Another part of the packages they want to sell you include the price of the hearse and limousines for the family members. You pretty well have to have a hearse, but we opted out of the extra expense of limousines, since most of us had to drive long distances anyway. It seemed kind of silly to make a long drive and then have a limousine pick us up from a relative's home or motel. It helps to know that even if some things may be traditional, they may not be necessary or desirable for you.
That brings me to flowers. They are a lovely custom, and if you are going to have a funeral or graveside service where the casket is present, you may want flowers to adorn the casket. You also might just have a wreath and a few flowers planned and encourage people to donate the money they might have spent for flowers to a favorite charity in honor of the deceased.

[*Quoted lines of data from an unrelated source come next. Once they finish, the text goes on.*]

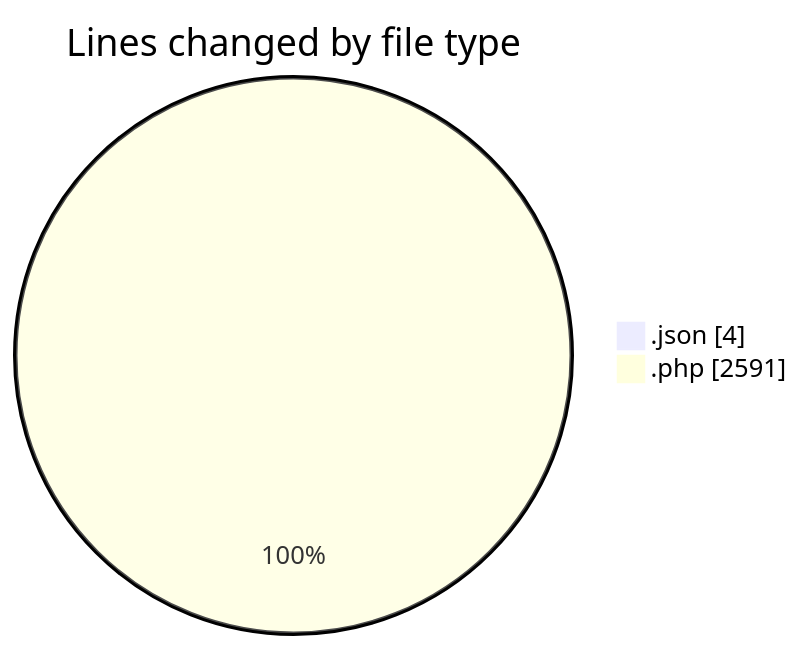
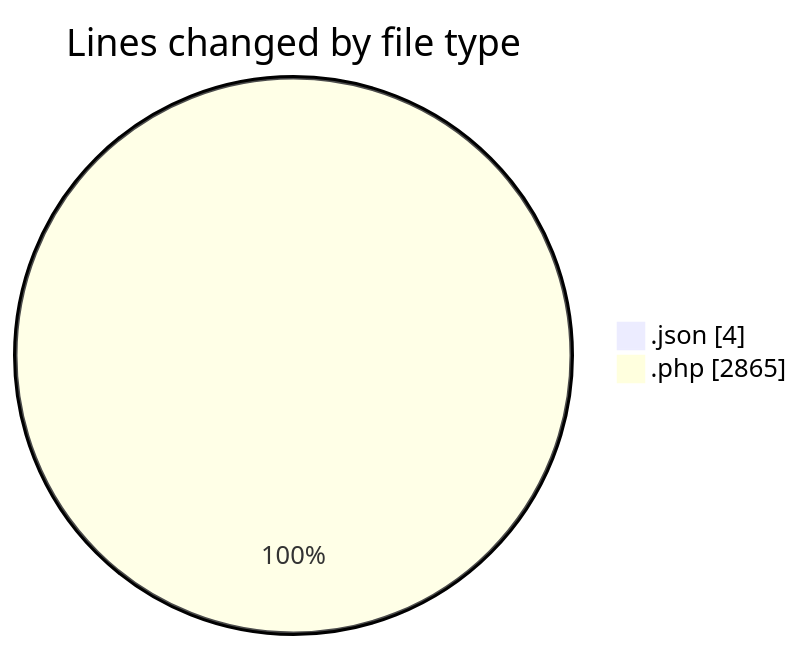
One commit to debugP/code-tracking changed the first of 2 diagrams in 2026-06-30/wp-content/README.md. Above: the diagram before and after it, drawn with Mermaid. The commit also changed other lines of this file and 1 other file, not shown here.

````diff
--- a/2026-06-30/wp-content/README.md
+++ b/2026-06-30/wp-content/README.md
@@ -24,6 +26,6 @@
 ```mermaid
 pie showData
 title Lines changed by file type
 ".json" : 4
-".php" : 2591
+".php" : 2865
 ```
````
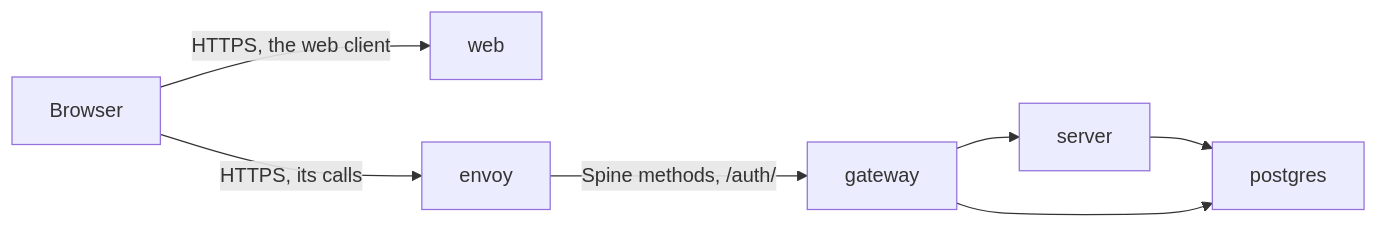
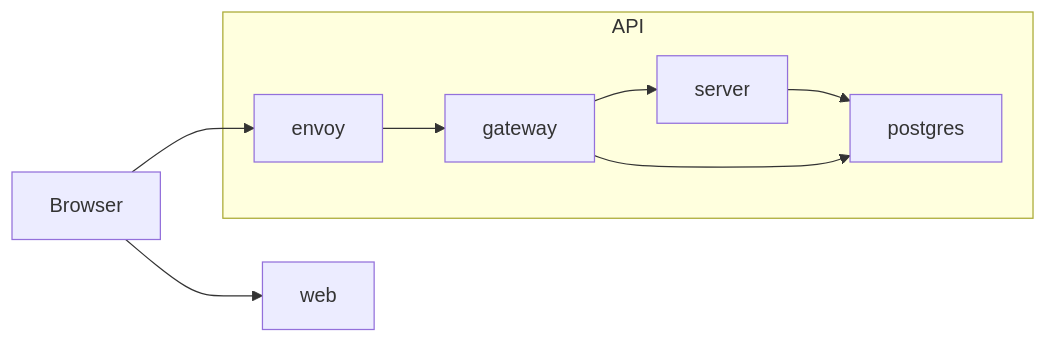
The diagram in deploy/README.md (spine-examples/access-desk-ts), drawn with Mermaid before and after one commit. The commit also changed other lines of this file and 3 other files, not shown here.

````diff
--- a/deploy/README.md
+++ b/deploy/README.md
@@ -23,9 +19,11 @@
 ```mermaid
 flowchart LR
-  Browser -->|HTTPS, the web client| Web[web]
-  Browser -->|HTTPS, its calls| Envoy[envoy]
-  Envoy -->|Spine methods, /auth/| Gateway[gateway]
-  Gateway --> Server[server]
-  Server --> Postgres[postgres]
-  Gateway --> Postgres
+  Browser --> Web[web]
+  Browser --> Envoy
+  subgraph API
+    Envoy[envoy] --> Gateway[gateway]
+    Gateway --> Server[server]
+    Server --> Postgres[postgres]
+    Gateway --> Postgres
+  end
 ```
````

If you have ever been part of the family, you may know that after the graveside service, the flowers will either be given to the family members or be disposed of by the cemetery staff after everyone has gone home. They may be allowed to stay until wilted but that depends upon the rules of the cemetery you choose. The picture above shows the many flowers people sent for Jason's service. A special family friend made the wreath you see. After the graveside service, we took it home and hung it on the wall in the kitchen for years. When my aunt died in 2003 we went to Long Beach for the funeral and left the wreath on Jason's grave. You can see it close up in the lead photo at the top.